The Sandyford Sexual Health Clinic, part of NHS Greater Glasgow and Clyde, is the only gender service for children and young people and has seen referrals rise significantly in recent years.
However, it has said it will not be reviewing its services for children after the successful legal challenge of Keira Bell against the Tavistock and Portman NHS trust in London.
Ms Bell, a 23-year-old woman, began taking puberty blockers when she was 16, before moving on to cross-hormone drugs including testosterone and ultimately surgery, before she detransitioned.
An unnamed mother of a 15-year-old autistic girl who is on the waiting list for treatment was also involved in the case against the clinic.
Ms Bell claimed she was not able to give proper consent to the treatment at such a young age and was not offered any psychological help by the clinic before being put on a drug regime.
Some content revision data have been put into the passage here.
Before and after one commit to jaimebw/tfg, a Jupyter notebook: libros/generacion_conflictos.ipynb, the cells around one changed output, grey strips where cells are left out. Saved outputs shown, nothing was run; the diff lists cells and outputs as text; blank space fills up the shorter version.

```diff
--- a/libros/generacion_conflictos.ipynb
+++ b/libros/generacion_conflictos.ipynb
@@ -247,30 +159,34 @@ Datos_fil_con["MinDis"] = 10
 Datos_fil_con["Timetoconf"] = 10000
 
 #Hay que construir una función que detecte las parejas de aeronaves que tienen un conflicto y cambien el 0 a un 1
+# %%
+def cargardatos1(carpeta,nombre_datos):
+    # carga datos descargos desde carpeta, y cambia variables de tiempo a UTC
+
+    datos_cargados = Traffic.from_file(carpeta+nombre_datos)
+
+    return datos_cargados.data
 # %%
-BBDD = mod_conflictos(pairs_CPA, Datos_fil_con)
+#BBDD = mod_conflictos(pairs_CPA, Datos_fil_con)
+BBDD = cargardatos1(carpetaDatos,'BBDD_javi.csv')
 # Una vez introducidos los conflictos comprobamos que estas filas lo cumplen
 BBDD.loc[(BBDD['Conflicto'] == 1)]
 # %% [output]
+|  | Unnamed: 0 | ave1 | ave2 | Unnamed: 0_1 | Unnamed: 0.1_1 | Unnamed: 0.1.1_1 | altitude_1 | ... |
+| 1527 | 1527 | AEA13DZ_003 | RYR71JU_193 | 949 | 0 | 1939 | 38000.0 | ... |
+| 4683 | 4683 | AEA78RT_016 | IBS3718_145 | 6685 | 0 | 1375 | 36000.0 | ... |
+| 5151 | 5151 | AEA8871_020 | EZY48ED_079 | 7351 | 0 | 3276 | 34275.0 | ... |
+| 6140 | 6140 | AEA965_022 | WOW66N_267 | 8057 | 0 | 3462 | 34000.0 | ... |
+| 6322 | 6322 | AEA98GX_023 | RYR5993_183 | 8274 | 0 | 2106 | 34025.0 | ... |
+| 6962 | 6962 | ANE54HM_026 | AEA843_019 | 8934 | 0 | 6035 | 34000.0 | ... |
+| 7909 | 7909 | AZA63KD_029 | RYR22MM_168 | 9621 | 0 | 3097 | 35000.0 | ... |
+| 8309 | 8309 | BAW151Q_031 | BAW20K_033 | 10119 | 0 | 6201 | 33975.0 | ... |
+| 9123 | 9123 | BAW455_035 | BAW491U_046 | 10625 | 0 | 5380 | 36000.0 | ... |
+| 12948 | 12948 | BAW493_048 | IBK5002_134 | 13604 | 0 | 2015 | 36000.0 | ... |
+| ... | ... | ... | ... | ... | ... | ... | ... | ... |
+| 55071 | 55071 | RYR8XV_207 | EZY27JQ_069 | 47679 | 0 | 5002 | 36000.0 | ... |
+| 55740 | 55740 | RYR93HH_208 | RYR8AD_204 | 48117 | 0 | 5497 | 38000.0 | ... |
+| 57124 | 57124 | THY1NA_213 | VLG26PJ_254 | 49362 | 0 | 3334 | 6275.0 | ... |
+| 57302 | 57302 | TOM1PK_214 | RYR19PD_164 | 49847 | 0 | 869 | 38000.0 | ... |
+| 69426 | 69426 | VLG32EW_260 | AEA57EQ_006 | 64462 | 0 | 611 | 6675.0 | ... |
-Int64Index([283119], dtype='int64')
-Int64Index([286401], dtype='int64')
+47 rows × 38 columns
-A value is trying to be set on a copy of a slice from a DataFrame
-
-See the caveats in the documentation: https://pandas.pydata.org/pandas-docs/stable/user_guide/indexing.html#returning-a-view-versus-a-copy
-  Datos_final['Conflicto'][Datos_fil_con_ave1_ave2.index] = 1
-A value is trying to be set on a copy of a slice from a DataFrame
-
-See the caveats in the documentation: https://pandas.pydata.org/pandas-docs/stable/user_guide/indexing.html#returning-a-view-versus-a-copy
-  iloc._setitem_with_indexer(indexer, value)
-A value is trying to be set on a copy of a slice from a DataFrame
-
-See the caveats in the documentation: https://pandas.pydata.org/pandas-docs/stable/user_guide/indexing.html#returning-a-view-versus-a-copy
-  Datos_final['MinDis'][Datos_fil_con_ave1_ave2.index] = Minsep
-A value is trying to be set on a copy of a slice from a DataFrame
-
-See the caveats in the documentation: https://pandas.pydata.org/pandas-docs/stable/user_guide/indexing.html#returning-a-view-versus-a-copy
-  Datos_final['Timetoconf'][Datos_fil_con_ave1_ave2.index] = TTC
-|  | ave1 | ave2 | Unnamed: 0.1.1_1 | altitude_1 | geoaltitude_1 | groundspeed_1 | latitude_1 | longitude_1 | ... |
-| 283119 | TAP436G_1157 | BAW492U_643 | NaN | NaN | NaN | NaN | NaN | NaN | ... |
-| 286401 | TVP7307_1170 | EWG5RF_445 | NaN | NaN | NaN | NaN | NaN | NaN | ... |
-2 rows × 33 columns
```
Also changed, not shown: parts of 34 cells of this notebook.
On Tuesday the High Court in London ruled that children under the age of 16 considering gender reassignment are unlikely to be mature enough to give informed consent to be prescribed puberty blocking medication.
In a 19-page decision, the judges also ruled that even in cases involving teenagers under 18, doctors may need to consult the courts for authorisation for medical intervention.
As a result of the judgement the Tavistock clinic immediately suspended new referrals for puberty blockers and cross-sex hormones for under-16s, and launched a wider review on the future of gender identity services.
The Tavistock deals with cases referred to it from across England and Wales.
Until 2011, puberty blockers were only available at its Gender Identity Development Service for those aged 16 or older. Last year of 161 children referred, three were aged ten or 11 and 95 under the age of 16.
At Sandyford it was revealed last year that referrals of children aged between four and ten rose by more than 80 per cent on the previous year, while across all age categories the number rose to 298 in 2018. The waiting time to see a specialist, which was 18 months last September, now stretches to two years.
However, the ruling in England will not affect the Sandyford clinic.
A spokesperson for NHS Glasgow and Greater Clyde said: “The service is staffed by a multi-disciplinary team offering assessment and diagnosis of gender dysphoria. The service works closely with colleagues in paediatric endocrinology services and will refer patients if it is indicated as part of the patient’s care plan and following a full assessment.
“Young people are considered for puberty blockers following a thorough psychological and endocrine assessment as per Scottish clinical guidelines. Anyone who commences puberty blockers continues to receive regular psychological review and support appointments.
“We do not accept referrals from patients in England.”